Ocean Park is saddened to announce the euthanasia of a three-year-old female Southern koala ‘Merinda’ today, due to kidney failure brought on by an incurable disease known as oxalate nephrosis, which occurs in the South Australian population from where the koala originated. Dr Ian Hough, Veterinarian for the Cleland Wildlife Park in South Australia and veterinarians at Ocean Park made the recommendation during a recent planned visit by Dr Hough to discuss Merinda’s case. Merinda was euthanized at 11:46 a.m. today after several months of intensive care and treatment since April 2015.

Three southern koalas arrived in Hong Kong from the Cleland Wildlife Park in October 2014.  Two of the koalas, ‘Dougie’ (male) and ‘Yani’ (female), settled in well to the new habitat at Adventures in Australia and have remained stable. However, Merinda was later found to have calcium oxalate crystals in her urine samples, a symptom indicative of oxalate nephrosis.

Dr Hough, explained, “Although Merinda was asymptomatic at the time of her arrival in Hong Kong, oxalate nephrosis is a common disease among the koala population in South Australia and has been observed in koalas as young as less than two years of age. Ongoing research is helping to understand the cause(s) of the disease in koalas and it is possible that the low genetic diversity of southern populations may be a contributing factor. Oxalate nephrosis is a disease characterized by deposition of calcium oxalate crystals in the kidneys, which inevitably leads to renal (kidney) failure. The team here at Ocean Park have done a wonderful job of treating and managing Merinda for as long as they have done.” Dr Hough said.

Ms. Suzanne Gendron, Executive Director of Zoological Operations and Education, said, “The Park and Cleland Wildlife Park have been closely engaged since the koala’s arrival to provide the necessary husbandry and veterinary treatment for Merinda. Unfortunately, despite these joint efforts, Merinda began failing to respond to treatment and her health deteriorated to a state whereby a humane endpoint was reached. A humane endpoint is the earliest scientifically justified point at which pain or distress in an animal can be prevented, terminated, or relieved, while meeting the aims and objectives of maintaining positive animal welfare. After reviewing all options, the joint veterinary team decided that ongoing treatment would not be consistent with maintaining positive animal welfare and the most humane option was euthanasia. This decision is also consistent with the approved euthanasia policy of the Park and the Association of Zoos and Aquariums (AZA).”

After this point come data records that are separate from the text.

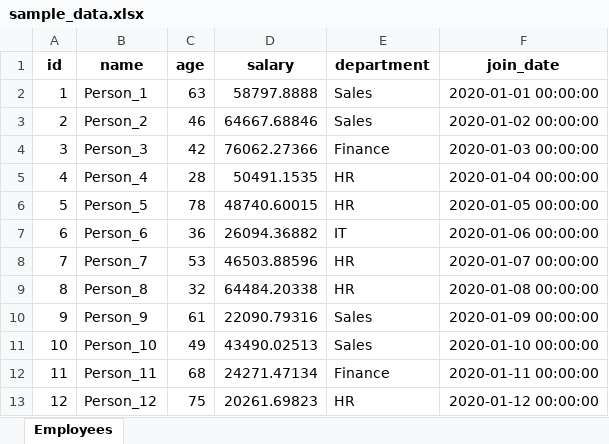
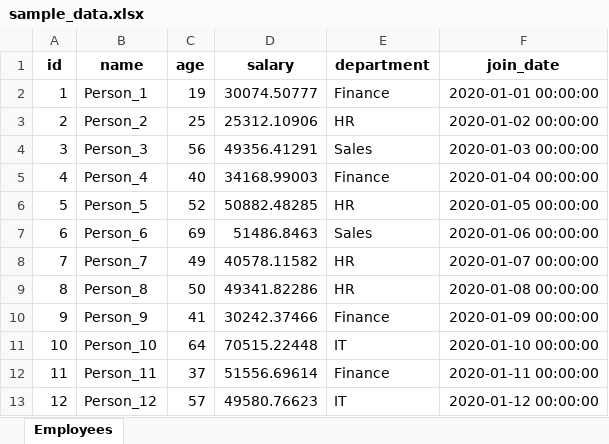
Before and after one commit to alwaleedsul/AI-Diploma-Program, an Excel workbook: Course 05/unit2-cleaning/examples/unit2-cleaning/examples/sample_data.xlsx, sheet Employees, drawn as a sheet; only a part is shown; values as stored, in another font and other column widths than the file's, no borders; the diff covers the shown part only; the diff names each change by its address in the sheet, - before the commit and + after, or states it on an @@ line.

```diff
--- a/Course 05/unit2-cleaning/examples/unit2-cleaning/examples/sample_data.xlsx (sheet Employees)
+++ b/Course 05/unit2-cleaning/examples/unit2-cleaning/examples/sample_data.xlsx (sheet Employees)
-C2 (age): 63
+C2 (age): 19
-D2 (salary): 58797.8888
+D2 (salary): 30074.50777
-E2 (department): Sales
+E2 (department): Finance
-C3 (age): 46
+C3 (age): 25
-D3 (salary): 64667.68846
+D3 (salary): 25312.10906
-E3 (department): Sales
+E3 (department): HR
-C4 (age): 42
+C4 (age): 56
-D4 (salary): 76062.27366
+D4 (salary): 49356.41291
-E4 (department): Finance
+E4 (department): Sales
-C5 (age): 28
+C5 (age): 40
-D5 (salary): 50491.1535
+D5 (salary): 34168.99003
-E5 (department): HR
+E5 (department): Finance
-C6 (age): 78
+C6 (age): 52
-D6 (salary): 48740.60015
+D6 (salary): 50882.48285
-C7 (age): 36
+C7 (age): 69
-D7 (salary): 26094.36882
+D7 (salary): 51486.8463
-E7 (department): IT
+E7 (department): Sales
-C8 (age): 53
+C8 (age): 49
-D8 (salary): 46503.88596
+D8 (salary): 40578.11582
-C9 (age): 32
+C9 (age): 50
-D9 (salary): 64484.20338
+D9 (salary): 49341.82286
-C10 (age): 61
+C10 (age): 41
-D10 (salary): 22090.79316
+D10 (salary): 30242.37466
-E10 (department): Sales
+E10 (department): Finance
-C11 (age): 49
+C11 (age): 64
-D11 (salary): 43490.02513
+D11 (salary): 70515.22448
-E11 (department): Sales
+E11 (department): IT
-C12 (age): 68
+C12 (age): 37
-D12 (salary): 24271.47134
+D12 (salary): 51556.69614
-C13 (age): 75
+C13 (age): 57
-D13 (salary): 20261.69823
+D13 (salary): 49580.76623
-E13 (department): HR
+E13 (department): IT
```
Also changed, not shown: 242 edited cells elsewhere in this sheet, 58 other files.
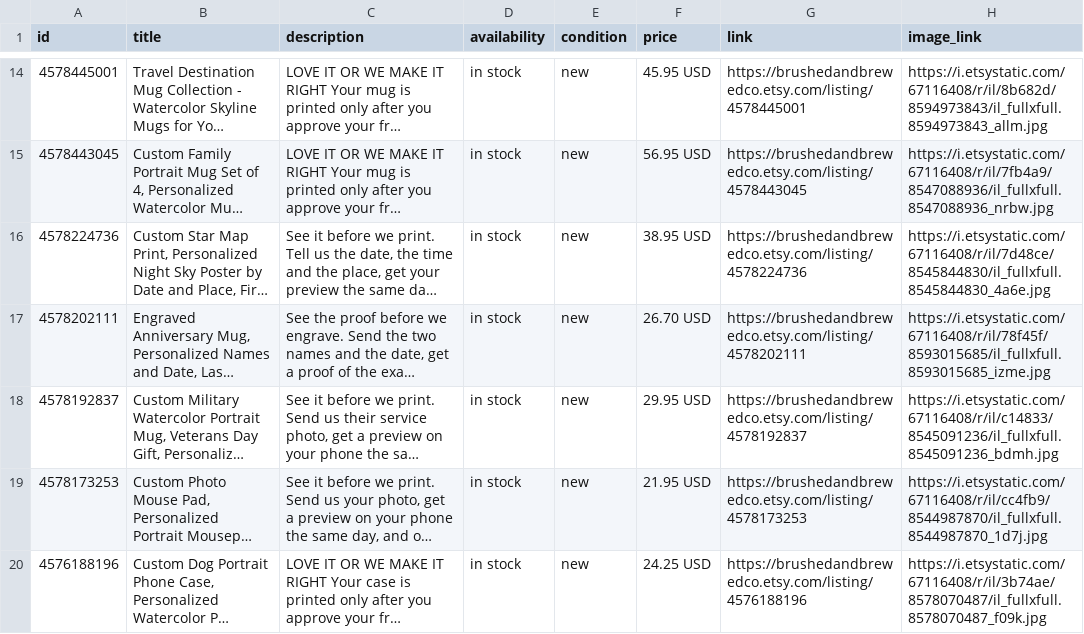
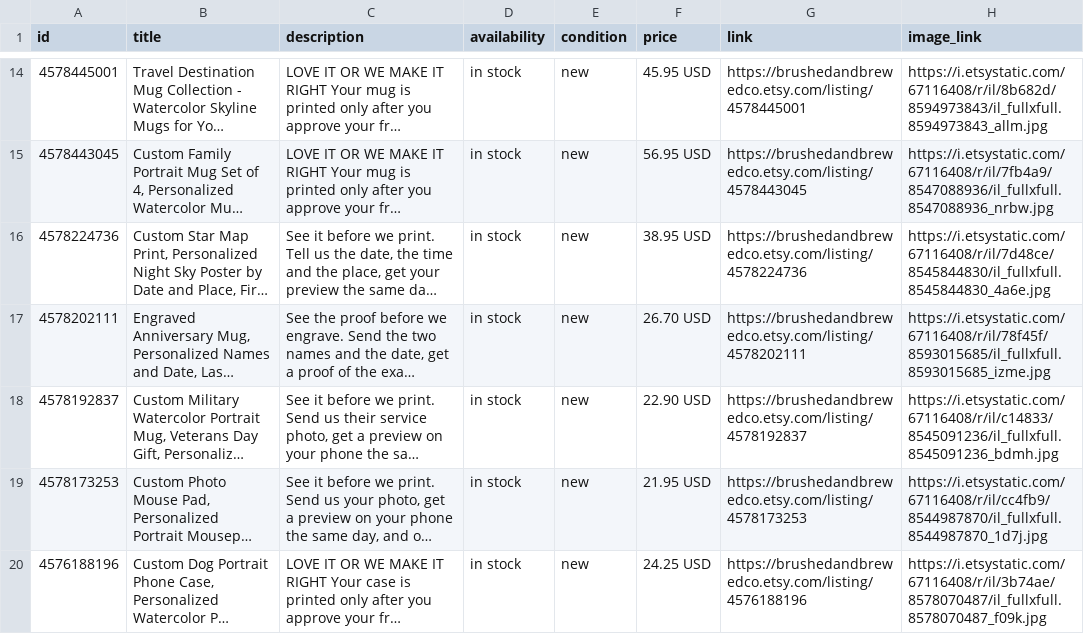
Before and after one commit to ramonduranp6-ai/brushedandbrewed-site, a CSV file: feed/meta-us.csv, drawn as a sheet; only a part is shown, gaps mark what is left out; long unchanged cells end in …; the diff names each change by its address in the sheet, - before the commit and + after, or states it on an @@ line.

```diff
--- a/feed/meta-us.csv
+++ b/feed/meta-us.csv
-F18 (price): 29.95 USD
+F18 (price): 22.90 USD
```
Also changed, not shown: 2 other files.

“While the Park is deeply saddened for the loss of Merinda, we are supporting research in South Australia to understand this disease and will continue to work closely with Cleland Wildlife Park as we advance diagnostic techniques for this disease in South Australian koalas. In the meantime, necropsy and histopathology test results of Merinda will be analysed, which will contribute to our collective knowledge about the disease. Currently, the remaining two koalas at Ocean Park are in a stable condition and we shall continue to provide them with the best possible care,” said Ms. Suzanne Gendron.

The Hong Kong Agriculture, Fisheries and Conservation Department, respective Hong Kong Government departments and the South Australia Government were informed of the decision.